During August, Salt River Pima-Maricopa Indian Community member Royce Manuel and his family traveled to Santa Fe, New Mexico for the 90th Annual Santa Fe Indian Market, presented by the Southwestern Association for Indian Arts (SWAIA). Manuel has earned many awards in the past few years for his skill in making traditional burden baskets, arrowheads, bows and arrows, and traditional three-holed flutes. At the Indian Market, Manuel was honored with a prestigious Special Award: the Jean Seth Award for Basket Making.
Held annually during the third week of August, the Santa Fe Indian Market is the largest, most prestigious Native arts market in the world and the largest Native American cultural event in the Southwest. This year the market pulled in 1,500 American Indian artists from all across the country, who displayed and sold their traditional and contemporary Native American artwork in multiple categories, including jewelry, pottery, sculpture, textiles, paintings, wooden carvings (such as kachina dolls), bead work, baskets, and diverse arts, including drums, bows and arrows, cradle boards and more.
Manuel has dedicated himself to learning traditional O’odham basket-making techniques with agave fibers and cotton and teaching others this important cultural skill.

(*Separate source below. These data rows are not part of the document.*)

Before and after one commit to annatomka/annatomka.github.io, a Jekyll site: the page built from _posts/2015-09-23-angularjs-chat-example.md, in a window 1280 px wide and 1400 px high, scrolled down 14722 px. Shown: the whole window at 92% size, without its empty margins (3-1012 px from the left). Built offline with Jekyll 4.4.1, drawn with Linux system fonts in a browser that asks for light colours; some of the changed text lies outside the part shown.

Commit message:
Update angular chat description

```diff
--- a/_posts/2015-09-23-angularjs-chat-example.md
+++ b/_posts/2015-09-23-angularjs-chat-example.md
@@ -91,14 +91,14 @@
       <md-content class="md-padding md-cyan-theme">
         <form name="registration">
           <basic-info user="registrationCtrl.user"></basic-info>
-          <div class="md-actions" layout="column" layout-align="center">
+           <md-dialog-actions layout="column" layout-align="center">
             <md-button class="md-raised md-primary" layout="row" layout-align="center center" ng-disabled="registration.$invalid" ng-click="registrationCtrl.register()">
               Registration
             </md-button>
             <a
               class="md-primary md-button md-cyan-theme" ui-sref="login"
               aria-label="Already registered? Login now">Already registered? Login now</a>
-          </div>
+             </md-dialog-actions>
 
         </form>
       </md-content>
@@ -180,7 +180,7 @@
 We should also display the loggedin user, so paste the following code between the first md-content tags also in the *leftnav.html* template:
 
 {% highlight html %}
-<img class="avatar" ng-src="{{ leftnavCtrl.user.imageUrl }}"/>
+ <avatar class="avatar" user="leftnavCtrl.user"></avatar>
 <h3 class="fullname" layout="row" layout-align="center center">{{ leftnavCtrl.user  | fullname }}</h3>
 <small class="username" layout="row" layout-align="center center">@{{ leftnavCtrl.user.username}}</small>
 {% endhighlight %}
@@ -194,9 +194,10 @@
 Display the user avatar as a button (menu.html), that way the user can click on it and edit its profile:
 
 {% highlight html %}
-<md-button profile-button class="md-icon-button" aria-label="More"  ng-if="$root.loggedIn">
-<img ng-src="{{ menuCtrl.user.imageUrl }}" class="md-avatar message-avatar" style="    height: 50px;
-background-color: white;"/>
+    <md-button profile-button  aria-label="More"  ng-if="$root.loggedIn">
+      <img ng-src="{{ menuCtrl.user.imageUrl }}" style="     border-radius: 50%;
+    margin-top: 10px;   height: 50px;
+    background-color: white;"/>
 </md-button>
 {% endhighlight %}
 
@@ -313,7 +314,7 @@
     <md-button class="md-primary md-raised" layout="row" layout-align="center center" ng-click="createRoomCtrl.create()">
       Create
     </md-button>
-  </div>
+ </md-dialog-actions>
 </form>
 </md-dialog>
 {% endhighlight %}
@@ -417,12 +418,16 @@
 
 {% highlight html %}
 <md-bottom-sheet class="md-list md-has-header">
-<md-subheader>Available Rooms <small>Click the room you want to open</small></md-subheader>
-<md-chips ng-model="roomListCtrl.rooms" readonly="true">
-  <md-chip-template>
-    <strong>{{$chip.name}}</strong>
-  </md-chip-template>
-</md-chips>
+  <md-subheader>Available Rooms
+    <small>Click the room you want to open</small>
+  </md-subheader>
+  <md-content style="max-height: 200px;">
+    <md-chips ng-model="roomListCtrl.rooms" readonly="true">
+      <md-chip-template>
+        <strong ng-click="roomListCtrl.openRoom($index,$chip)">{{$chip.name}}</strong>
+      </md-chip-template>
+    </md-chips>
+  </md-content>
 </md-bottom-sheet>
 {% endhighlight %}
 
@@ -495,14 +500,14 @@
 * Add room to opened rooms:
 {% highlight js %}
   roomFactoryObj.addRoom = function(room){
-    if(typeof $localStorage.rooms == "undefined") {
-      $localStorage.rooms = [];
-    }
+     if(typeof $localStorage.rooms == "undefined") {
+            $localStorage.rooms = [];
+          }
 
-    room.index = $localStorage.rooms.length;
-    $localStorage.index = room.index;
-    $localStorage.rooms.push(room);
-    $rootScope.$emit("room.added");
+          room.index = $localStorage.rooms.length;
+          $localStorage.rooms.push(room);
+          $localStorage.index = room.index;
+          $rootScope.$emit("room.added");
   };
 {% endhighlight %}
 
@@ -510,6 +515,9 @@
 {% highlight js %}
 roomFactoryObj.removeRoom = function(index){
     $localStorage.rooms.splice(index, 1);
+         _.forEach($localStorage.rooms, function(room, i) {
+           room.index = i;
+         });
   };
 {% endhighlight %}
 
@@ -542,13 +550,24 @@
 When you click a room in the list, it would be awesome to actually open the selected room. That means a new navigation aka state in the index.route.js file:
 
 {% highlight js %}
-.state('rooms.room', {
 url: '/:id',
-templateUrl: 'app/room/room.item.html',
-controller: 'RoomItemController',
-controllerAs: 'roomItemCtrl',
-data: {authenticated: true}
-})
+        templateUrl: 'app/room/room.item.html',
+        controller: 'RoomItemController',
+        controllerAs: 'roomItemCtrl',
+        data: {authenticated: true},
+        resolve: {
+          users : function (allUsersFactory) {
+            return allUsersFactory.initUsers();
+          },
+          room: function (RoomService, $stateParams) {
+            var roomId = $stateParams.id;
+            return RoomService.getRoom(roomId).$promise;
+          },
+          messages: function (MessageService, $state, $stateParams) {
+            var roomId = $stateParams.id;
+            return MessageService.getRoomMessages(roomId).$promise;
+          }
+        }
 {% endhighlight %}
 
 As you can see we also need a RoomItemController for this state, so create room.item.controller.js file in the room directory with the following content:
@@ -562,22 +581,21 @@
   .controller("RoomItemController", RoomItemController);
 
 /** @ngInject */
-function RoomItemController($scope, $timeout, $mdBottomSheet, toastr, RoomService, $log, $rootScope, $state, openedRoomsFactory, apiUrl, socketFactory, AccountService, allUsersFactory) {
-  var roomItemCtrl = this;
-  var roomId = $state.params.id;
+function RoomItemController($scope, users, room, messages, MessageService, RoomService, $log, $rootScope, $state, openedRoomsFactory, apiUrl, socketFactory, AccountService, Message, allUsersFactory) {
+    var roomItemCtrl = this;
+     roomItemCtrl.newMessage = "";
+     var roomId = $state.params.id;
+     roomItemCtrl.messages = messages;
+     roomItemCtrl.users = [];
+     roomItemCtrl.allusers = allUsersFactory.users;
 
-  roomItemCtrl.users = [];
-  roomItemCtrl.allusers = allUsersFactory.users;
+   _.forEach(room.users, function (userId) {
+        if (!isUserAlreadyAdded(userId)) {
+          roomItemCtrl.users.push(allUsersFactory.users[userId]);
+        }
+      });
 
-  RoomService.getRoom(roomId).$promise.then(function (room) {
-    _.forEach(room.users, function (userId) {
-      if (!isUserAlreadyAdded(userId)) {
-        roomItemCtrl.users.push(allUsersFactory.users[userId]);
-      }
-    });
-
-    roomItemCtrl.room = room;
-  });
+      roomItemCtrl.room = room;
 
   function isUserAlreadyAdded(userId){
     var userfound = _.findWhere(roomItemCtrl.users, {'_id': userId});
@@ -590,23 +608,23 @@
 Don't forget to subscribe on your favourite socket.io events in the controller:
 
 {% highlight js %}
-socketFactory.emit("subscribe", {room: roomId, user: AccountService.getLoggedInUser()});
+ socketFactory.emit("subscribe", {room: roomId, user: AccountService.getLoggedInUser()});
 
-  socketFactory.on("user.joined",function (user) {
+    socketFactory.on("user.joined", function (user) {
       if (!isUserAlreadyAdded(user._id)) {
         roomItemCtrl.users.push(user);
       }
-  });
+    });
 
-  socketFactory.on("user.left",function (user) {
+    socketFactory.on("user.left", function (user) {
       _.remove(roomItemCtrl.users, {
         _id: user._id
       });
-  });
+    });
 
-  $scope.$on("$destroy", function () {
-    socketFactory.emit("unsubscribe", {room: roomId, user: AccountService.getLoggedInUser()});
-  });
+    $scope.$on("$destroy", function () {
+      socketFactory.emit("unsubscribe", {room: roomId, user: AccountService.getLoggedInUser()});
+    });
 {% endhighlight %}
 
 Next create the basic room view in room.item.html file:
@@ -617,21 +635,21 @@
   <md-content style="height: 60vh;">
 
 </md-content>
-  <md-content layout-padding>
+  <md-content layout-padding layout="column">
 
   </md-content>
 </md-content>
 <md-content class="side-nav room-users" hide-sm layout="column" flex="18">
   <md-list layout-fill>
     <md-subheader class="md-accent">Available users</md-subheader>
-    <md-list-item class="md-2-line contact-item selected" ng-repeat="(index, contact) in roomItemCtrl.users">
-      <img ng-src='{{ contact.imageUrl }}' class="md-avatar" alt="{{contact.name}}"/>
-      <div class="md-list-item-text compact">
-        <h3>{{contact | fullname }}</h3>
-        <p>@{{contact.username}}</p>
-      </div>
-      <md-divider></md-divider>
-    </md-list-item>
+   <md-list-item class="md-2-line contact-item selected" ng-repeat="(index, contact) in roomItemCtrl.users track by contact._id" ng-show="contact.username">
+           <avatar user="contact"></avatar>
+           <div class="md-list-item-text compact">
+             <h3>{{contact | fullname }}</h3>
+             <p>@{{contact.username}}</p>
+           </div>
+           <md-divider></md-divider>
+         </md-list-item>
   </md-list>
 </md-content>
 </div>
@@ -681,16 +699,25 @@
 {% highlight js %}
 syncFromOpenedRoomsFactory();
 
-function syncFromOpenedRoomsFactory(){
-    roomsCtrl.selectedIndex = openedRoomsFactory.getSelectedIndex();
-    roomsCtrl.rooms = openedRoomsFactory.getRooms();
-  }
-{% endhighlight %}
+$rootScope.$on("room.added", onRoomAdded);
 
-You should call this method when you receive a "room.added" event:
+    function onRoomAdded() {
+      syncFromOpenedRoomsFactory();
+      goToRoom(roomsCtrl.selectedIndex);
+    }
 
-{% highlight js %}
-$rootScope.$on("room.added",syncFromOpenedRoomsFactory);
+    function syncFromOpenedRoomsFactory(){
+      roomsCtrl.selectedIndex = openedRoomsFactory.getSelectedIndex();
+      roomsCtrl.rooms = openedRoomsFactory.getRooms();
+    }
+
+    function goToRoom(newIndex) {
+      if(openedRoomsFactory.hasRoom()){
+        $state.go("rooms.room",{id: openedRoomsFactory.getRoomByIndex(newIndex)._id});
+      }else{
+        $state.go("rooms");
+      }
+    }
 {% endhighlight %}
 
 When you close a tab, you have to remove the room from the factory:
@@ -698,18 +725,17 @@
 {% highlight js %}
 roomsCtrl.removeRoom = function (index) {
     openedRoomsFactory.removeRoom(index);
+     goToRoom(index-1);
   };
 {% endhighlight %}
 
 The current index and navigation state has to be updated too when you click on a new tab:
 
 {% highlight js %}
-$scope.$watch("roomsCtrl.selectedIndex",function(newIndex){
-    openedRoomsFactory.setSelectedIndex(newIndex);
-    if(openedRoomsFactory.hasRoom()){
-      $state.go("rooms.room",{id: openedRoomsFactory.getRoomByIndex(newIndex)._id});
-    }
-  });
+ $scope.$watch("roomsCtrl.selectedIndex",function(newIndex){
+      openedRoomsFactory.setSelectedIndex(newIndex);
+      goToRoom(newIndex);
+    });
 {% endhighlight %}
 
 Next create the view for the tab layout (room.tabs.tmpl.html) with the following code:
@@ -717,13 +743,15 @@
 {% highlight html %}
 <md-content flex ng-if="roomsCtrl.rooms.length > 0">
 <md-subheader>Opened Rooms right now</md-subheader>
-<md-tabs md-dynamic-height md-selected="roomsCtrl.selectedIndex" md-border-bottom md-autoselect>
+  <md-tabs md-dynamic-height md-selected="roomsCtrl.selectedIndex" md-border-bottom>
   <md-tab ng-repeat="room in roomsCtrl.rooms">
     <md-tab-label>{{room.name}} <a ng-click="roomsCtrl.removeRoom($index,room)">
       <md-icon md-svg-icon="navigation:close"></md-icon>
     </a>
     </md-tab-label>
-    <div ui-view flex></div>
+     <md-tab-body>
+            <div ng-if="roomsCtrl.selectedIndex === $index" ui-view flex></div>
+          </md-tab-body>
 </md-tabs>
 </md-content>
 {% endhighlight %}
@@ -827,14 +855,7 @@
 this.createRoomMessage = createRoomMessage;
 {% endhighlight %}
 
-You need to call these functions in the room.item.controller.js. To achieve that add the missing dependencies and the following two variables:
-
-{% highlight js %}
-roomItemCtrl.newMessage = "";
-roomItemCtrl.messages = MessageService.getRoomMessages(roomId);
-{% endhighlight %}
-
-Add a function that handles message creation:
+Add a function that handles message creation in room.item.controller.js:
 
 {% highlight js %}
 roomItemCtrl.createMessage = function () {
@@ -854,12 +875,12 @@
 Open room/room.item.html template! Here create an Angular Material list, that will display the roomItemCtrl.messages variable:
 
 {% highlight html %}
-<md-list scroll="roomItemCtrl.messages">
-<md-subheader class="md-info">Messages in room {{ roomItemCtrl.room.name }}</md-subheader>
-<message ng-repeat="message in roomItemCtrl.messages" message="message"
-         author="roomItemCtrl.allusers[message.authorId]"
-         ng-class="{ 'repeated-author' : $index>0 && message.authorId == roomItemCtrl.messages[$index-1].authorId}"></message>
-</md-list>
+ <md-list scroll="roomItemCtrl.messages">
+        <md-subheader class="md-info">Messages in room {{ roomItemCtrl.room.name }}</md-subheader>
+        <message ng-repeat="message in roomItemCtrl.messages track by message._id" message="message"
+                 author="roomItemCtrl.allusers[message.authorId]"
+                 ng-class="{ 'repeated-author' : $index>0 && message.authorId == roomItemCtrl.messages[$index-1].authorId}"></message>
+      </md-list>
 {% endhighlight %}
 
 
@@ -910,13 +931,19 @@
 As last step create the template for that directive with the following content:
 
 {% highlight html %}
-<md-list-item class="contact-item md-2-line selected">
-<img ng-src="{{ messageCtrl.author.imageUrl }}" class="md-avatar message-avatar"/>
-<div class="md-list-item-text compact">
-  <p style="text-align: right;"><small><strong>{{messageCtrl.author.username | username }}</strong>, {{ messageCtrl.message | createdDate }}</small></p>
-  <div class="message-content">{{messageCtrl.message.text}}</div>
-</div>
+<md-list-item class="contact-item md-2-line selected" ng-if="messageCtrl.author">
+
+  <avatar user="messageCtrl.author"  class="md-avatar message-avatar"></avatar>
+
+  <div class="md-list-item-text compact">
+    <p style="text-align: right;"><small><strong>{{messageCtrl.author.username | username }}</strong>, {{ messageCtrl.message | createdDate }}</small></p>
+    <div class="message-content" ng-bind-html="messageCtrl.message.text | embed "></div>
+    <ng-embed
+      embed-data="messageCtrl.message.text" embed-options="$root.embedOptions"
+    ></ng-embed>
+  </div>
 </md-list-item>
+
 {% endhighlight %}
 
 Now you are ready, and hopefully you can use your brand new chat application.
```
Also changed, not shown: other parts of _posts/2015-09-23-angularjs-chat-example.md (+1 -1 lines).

Last year, he was selected for the Artist Leadership Program sponsored by the Smithsonian National Museum of the American Indian, traveling to Washington, D.C. to view the NMAI special collections and research traditional O’odham art forms of the past.
“I am grateful learning what I did as far as the burden baskets because it has opened doors for me, for example working with the Smithsonian, and it continues to open the doors because [I have been] recognized for all the natural materials, such as the Jean Seth Award from the SWAIA Santa Fe Indian Market,” said Manuel.
This is Manuel’s second year at the Santa Fe Indian Market. In 2010, he won a first-place award in the Basketry classification, Miscellaneous category (because the basket was unique, it did not fall in any of the other categories, it was placed in the miscellaneous), for his burden basket, and he also won second place in the Diverse Art Forms classification, Bows/Arrows and Quivers category, for a willow bow and arrow.
“It was great,” said Manuel. “This year was cool too, because I was placed in the Plaza during the Indian Market. It’s neat because it takes an artist a long time to actually be placed in the Plaza, but [because of] some mix-up with paperwork I was actually placed in the Plaza; it was good.”
Manuel’s favorite part about participating in the Santa Fe Indian Market was getting to meet all the different artists from Indian tribes, not only in the Southwest, but all across the country.
“It was good, because not only do I do the burden basket, but I also do the arrowheads, bows and arrows, and the flutes,” said Manuel. “I get recognition by the basketry work, but when people come up to my booth they realize there is a lot more to it. They will see that I work on the bows and arrows, the arrowheads, and the flutes. So it is good to share my work with other people.”
Manuel’s knack for creating a traditional O’odham burden basket from the ground up has also given him many opportunities to share his knowledge and talent with others. He hopes to continue to educate people about the burden basket and to continue his work with agave fibers. Manuel has a video on YouTube.com for anyone to view that shows the process of making a traditional burden basket. He and the Community are also working on another video, which will premiere at the opening of Native American Recognition Days at the end of September.
In 2008, Manuel’s contemporary cotton cordage burden basket won Best of Category and Best of Classification at the Fifth Annual Fort McDowell Yavapai Nation Indian Market.
In 2009, another burden basket won first place in its division at the Heard Museum Guild Indian Fair & Market in Phoenix. His three-holed flute won second place in its division in the same show. Both items were purchased by the Community and are displayed in the Two Waters buildings.
Also in 2009, Manuel took part in the Sixth Annual Fort McDowell Indian Market, and his burden basket won Best of Category and Best of Classification.
This weekend, Manuel will be at the Centennial Best Fest event taking place around the Courthouse Plaza in Prescott, which features an American Indian Village where he will be representing the Community along with other artists. His burden basket will also be available for view at Native American Recognition Days and the Four Tribes meeting.